What thing is likest to my wretched plight? --
A barley grain cast into stony ground,
That may not quicken up into the light.
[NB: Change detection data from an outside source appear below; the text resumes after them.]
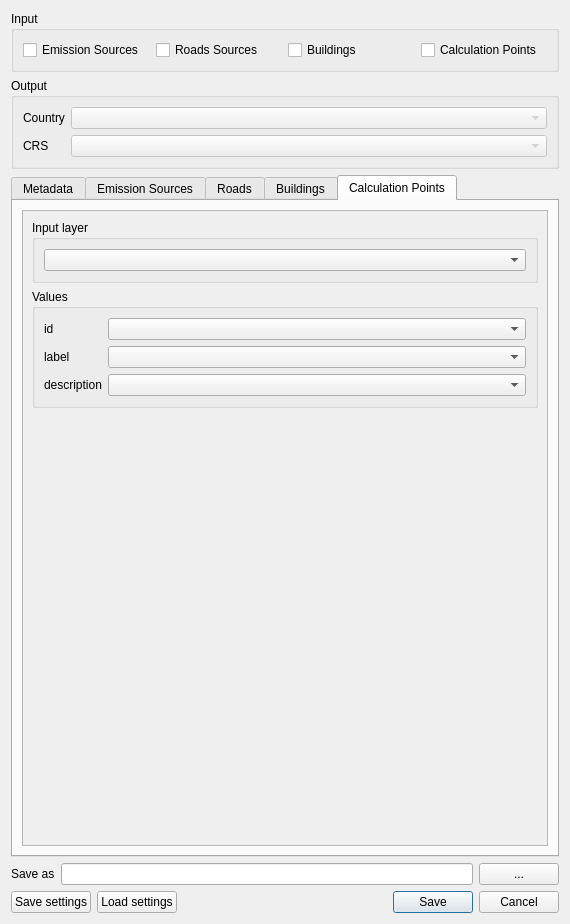
Old version of the form ImaerPlugin/generate_calc_input_dlg.ui in the repository opengeogroep/AERIUS-QGIS-plugins.
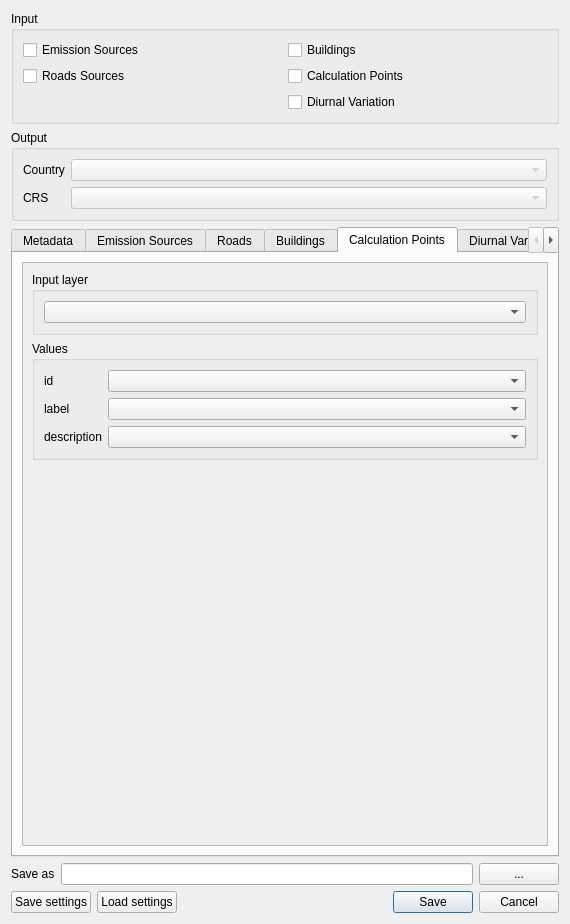
New version of the form. The open tabs and pages were chosen to show the change. Custom widgets are drawn as their Qt base class.

Commit message: Diurnal Variation tab (WiP)

The edit to the form file:
```diff
--- a/ImaerPlugin/generate_calc_input_dlg.ui
+++ b/ImaerPlugin/generate_calc_input_dlg.ui
@@ -19,32 +19,39 @@
      <property name="title">
       <string>Input</string>
      </property>
-     <layout class="QHBoxLayout" name="horizontalLayout">
-      <item>
-       <widget class="QCheckBox" name="checkBox_es">
+     <layout class="QGridLayout" name="gridLayout_17">
+      <item row="1" column="1">
+       <widget class="QCheckBox" name="checkBox_cp">
         <property name="text">
-         <string>Emission Sources</string>
+         <string>Calculation Points</string>
         </property>
        </widget>
       </item>
-      <item>
+      <item row="1" column="0">
        <widget class="QCheckBox" name="checkBox_rd">
         <property name="text">
          <string>Roads Sources</string>
         </property>
        </widget>
       </item>
-      <item>
+      <item row="0" column="1">
        <widget class="QCheckBox" name="checkBox_bld">
         <property name="text">
          <string>Buildings</string>
         </property>
        </widget>
       </item>
-      <item>
-       <widget class="QCheckBox" name="checkBox_cp">
+      <item row="0" column="0">
+       <widget class="QCheckBox" name="checkBox_es">
         <property name="text">
-         <string>Calculation Points</string>
+         <string>Emission Sources</string>
+        </property>
+       </widget>
+      </item>
+      <item row="2" column="1">
+       <widget class="QCheckBox" name="checkBox_dv">
+        <property name="text">
+         <string>Diurnal Variation</string>
         </property>
        </widget>
       </item>
@@ -1293,7 +1300,7 @@
             <x>0</x>
             <y>0</y>
             <width>528</width>
-            <height>610</height>
+            <height>552</height>
            </rect>
           </property>
           <layout class="QVBoxLayout" name="verticalLayout_9">
@@ -1367,6 +1374,11 @@
        </item>
       </layout>
      </widget>
+     <widget class="QWidget" name="tab_diurnal_variation">
+      <attribute name="title">
+       <string>Diurnal Variation</string>
+      </attribute>
+     </widget>
     </widget>
    </item>
    <item>
```
Left out of the diff: 6 changed lines with no effect on the pictures. The commit also changes 2 other files.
Erewhile I dreamed about the hills of home
Whereon I used to roam;
Of silver-leavéd larch,
And willows, hung with tassels, when like bells
Tinkle the thawing runnel's brimming swells;
And softly filling in the front of March
The new moon lies,
Watching for harebells, and the buds that ease
Heart's lovelorn, and the spotted adder's tongue,
Dead heapéd leaves among --
The verdurous season's cloud of witnesses;
Of how the daisy shines
White, i' the knotty and close-nibbled grass;
Of thickets full of prickly eglantines,
And the slim spice-wood and red sassafras,
Stealing between whose boughs the twinkling heats
Suck up the exhaléd sweets
From dew-embalméd beds of primroses,
That all unpresséd lie,
Save of enamored airs, right daintily,
And golden-ringéd bees;
Of atmospheres of hymns,
When wings go beating up the blue sublime
From hedgerows sweet with vermeil-sprouting limbs,
In April's showery time,
When lilacs come, and straggling flag-flowers, bright,
As any summer light
Ere yet the plowman's steers
Browse through the meadows from the traces free,
Or steel-blue swallows twitter merrily,
With slant wings shaving close the level ground,
Where with his new-washed ewes thick huddled round,
The careful herdsman plies the busy shears.
But this was in life's May,
Ere Lyra was away;

And this fond seeming now no longer seems --
Aching and drowsy pains keep down my dreams; --
Even as a dreary wind
Within some hollow, black with poison flowers,
Swoons into silence, dies the hope that lined
My lowly chamber with illumined wings,
In life's enchanted hours,
When, tender oxlips mixed through yellow strings
Of mulleinstars, with myrtles interfused,
Pulled out of pastures green, I gaily used
To braid up with my hair. Ah, well-a-day!
Haply the blue eyes of another May,
Open from rosy lids, I shall not see,
For the white shroud-folds. If it thus must be,
Oh, friends who near me keep
To watch or weep,
When you shall see the coming of the night
Comfort me with the light
Of Lyra's love,
And pray the saints above
To pity me, if it be sin to know
Heaven here below.


Copyright 1855
Boston: Ticknor And Fields